REQUIRED WORK. Nothing in the records below should be altered in the copy, although the pictures must be left out.

START EXTRACTED INFORMATION

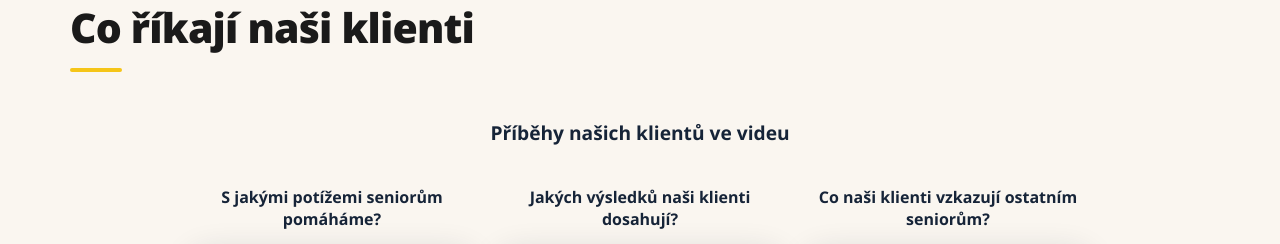
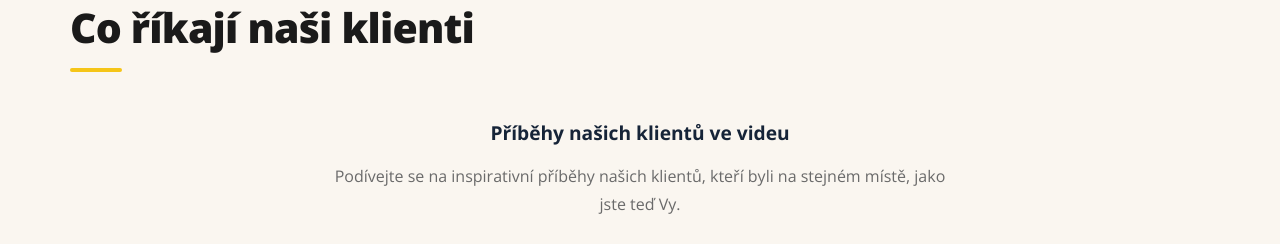
Before and after one commit to FilasKunak/corerestart-live, a website: page nastenka-dech-senior.html in a window 1280 px wide. Shown: the part 2254-2498 px from the top of the page. Drawn offline with nearby package versions, Linux system fonts and the light colour scheme; grey boxes are pictures that could not be loaded; a script that the page names is missing.

Commit message:
Add subtitle text under video references heading

```diff
--- a/nastenka-dech-senior.html
+++ b/nastenka-dech-senior.html
@@ -465,8 +465,18 @@
       font-size: 1.2rem;
       font-weight: 700;
       color: var(--navy);
+      margin-bottom: 12px;
+      text-align: center;
+    }
+
+    .videos-sublabel {
+      font-size: 1rem;
+      color: var(--muted);
+      text-align: center;
       margin-bottom: 36px;
-      text-align: center;
+      max-width: 620px;
+      margin-left: auto;
+      margin-right: auto;
     }
 
     .videos-grid {
@@ -1142,6 +1152,7 @@
       <span class="bar"></span>
 
       <p class="videos-label fade-up">Příběhy našich klientů ve videu</p>
+      <p class="videos-sublabel fade-up">Podívejte se na inspirativní příběhy našich klientů, kteří byli na stejném místě, jako jste teď Vy.</p>
       <div class="videos-grid">
         <div class="video-col fade-up">
           <p class="video-title">S jakými potížemi seniorům pomáháme?</p>
```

END EXTRACTED INFORMATION

SOLUTION.
Before and after one commit to FilasKunak/corerestart-live, a website: page nastenka-dech-senior.html in a window 1280 px wide. Shown: the part 2254-2498 px from the top of the page. Drawn offline with nearby package versions, Linux system fonts and the light colour scheme; grey boxes are pictures that could not be loaded; a script that the page names is missing.

Commit message:
Add subtitle text under video references heading

```diff
--- a/nastenka-dech-senior.html
+++ b/nastenka-dech-senior.html
@@ -465,8 +465,18 @@
       font-size: 1.2rem;
       font-weight: 700;
       color: var(--navy);
+      margin-bottom: 12px;
+      text-align: center;
+    }
+
+    .videos-sublabel {
+      font-size: 1rem;
+      color: var(--muted);
+      text-align: center;
       margin-bottom: 36px;
-      text-align: center;
+      max-width: 620px;
+      margin-left: auto;
+      margin-right: auto;
     }
 
     .videos-grid {
@@ -1142,6 +1152,7 @@
       <span class="bar"></span>
 
       <p class="videos-label fade-up">Příběhy našich klientů ve videu</p>
+      <p class="videos-sublabel fade-up">Podívejte se na inspirativní příběhy našich klientů, kteří byli na stejném místě, jako jste teď Vy.</p>
       <div class="videos-grid">
         <div class="video-col fade-up">
           <p class="video-title">S jakými potížemi seniorům pomáháme?</p>
```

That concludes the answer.